## EXERCISE DIRECTIONS
The finished copy should match every record exactly and contain no pictures.
════════════════
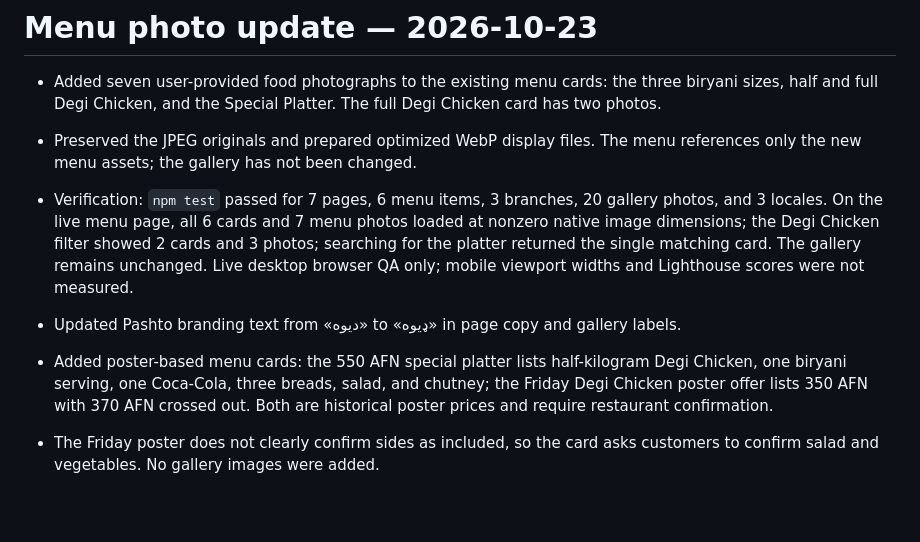
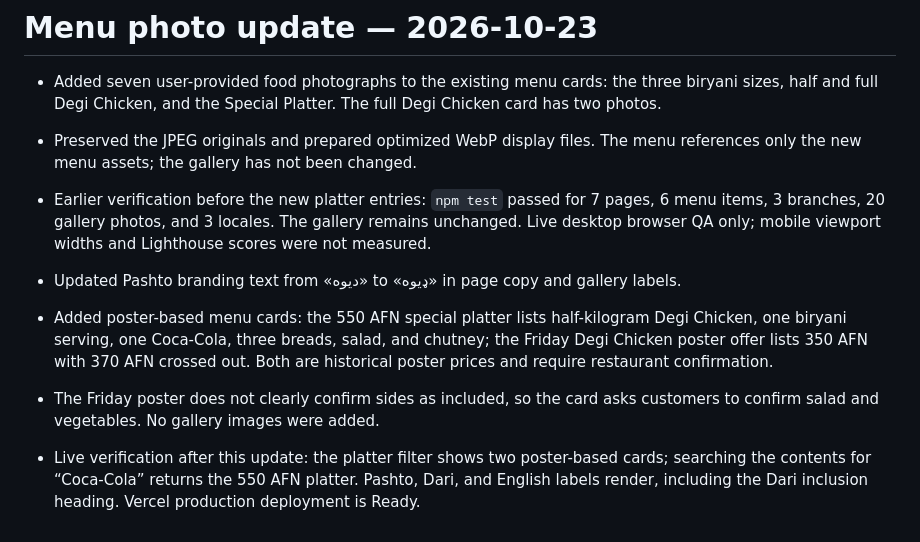
Before and after one commit to awaljanhematyar/dewa-biryani, a Markdown page: PROJECT_REPORT.md, the part around the change. GitHub-like rendering; blank space fills up the shorter version.

Commit message:
Update final menu verification report

```diff
--- a/PROJECT_REPORT.md
+++ b/PROJECT_REPORT.md
@@ -76,9 +76,10 @@ Responsive CSS includes tablet and mobile breakpoints at 850 px and 600 px. The
 
 - Added seven user-provided food photographs to the existing menu cards: the three biryani sizes, half and full Degi Chicken, and the Special Platter. The full Degi Chicken card has two photos.
 - Preserved the JPEG originals and prepared optimized WebP display files. The menu references only the new menu assets; the gallery has not been changed.
-- Verification: `npm test` passed for 7 pages, 6 menu items, 3 branches, 20 gallery photos, and 3 locales. On the live menu page, all 6 cards and 7 menu photos loaded at nonzero native image dimensions; the Degi Chicken filter showed 2 cards and 3 photos; searching for the platter returned the single matching card. The gallery remains unchanged. Live desktop browser QA only; mobile viewport widths and Lighthouse scores were not measured.
+- Earlier verification before the new platter entries: `npm test` passed for 7 pages, 6 menu items, 3 branches, 20 gallery photos, and 3 locales. The gallery remains unchanged. Live desktop browser QA only; mobile viewport widths and Lighthouse scores were not measured.
 
 
 - Updated Pashto branding text from «دیوه» to «ډيوه» in page copy and gallery labels.
 - Added poster-based menu cards: the 550 AFN special platter lists half-kilogram Degi Chicken, one biryani serving, one Coca-Cola, three breads, salad, and chutney; the Friday Degi Chicken poster offer lists 350 AFN with 370 AFN crossed out. Both are historical poster prices and require restaurant confirmation.
 - The Friday poster does not clearly confirm sides as included, so the card asks customers to confirm salad and vegetables. No gallery images were added.
+- Live verification after this update: the platter filter shows two poster-based cards; searching the contents for “Coca-Cola” returns the 550 AFN platter. Pashto, Dari, and English labels render, including the Dari inclusion heading. Vercel production deployment is Ready.
```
════════════════
## EXERCISE RESPONSE
Before and after one commit to awaljanhematyar/dewa-biryani, a Markdown page: PROJECT_REPORT.md, the part around the change. GitHub-like rendering; blank space fills up the shorter version.

Commit message:
Update final menu verification report

```diff
--- a/PROJECT_REPORT.md
+++ b/PROJECT_REPORT.md
@@ -76,9 +76,10 @@ Responsive CSS includes tablet and mobile breakpoints at 850 px and 600 px. The
 
 - Added seven user-provided food photographs to the existing menu cards: the three biryani sizes, half and full Degi Chicken, and the Special Platter. The full Degi Chicken card has two photos.
 - Preserved the JPEG originals and prepared optimized WebP display files. The menu references only the new menu assets; the gallery has not been changed.
-- Verification: `npm test` passed for 7 pages, 6 menu items, 3 branches, 20 gallery photos, and 3 locales. On the live menu page, all 6 cards and 7 menu photos loaded at nonzero native image dimensions; the Degi Chicken filter showed 2 cards and 3 photos; searching for the platter returned the single matching card. The gallery remains unchanged. Live desktop browser QA only; mobile viewport widths and Lighthouse scores were not measured.
+- Earlier verification before the new platter entries: `npm test` passed for 7 pages, 6 menu items, 3 branches, 20 gallery photos, and 3 locales. The gallery remains unchanged. Live desktop browser QA only; mobile viewport widths and Lighthouse scores were not measured.
 
 
 - Updated Pashto branding text from «دیوه» to «ډيوه» in page copy and gallery labels.
 - Added poster-based menu cards: the 550 AFN special platter lists half-kilogram Degi Chicken, one biryani serving, one Coca-Cola, three breads, salad, and chutney; the Friday Degi Chicken poster offer lists 350 AFN with 370 AFN crossed out. Both are historical poster prices and require restaurant confirmation.
 - The Friday poster does not clearly confirm sides as included, so the card asks customers to confirm salad and vegetables. No gallery images were added.
+- Live verification after this update: the platter filter shows two poster-based cards; searching the contents for “Coca-Cola” returns the 550 AFN platter. Pashto, Dari, and English labels render, including the Dari inclusion heading. Vercel production deployment is Ready.
```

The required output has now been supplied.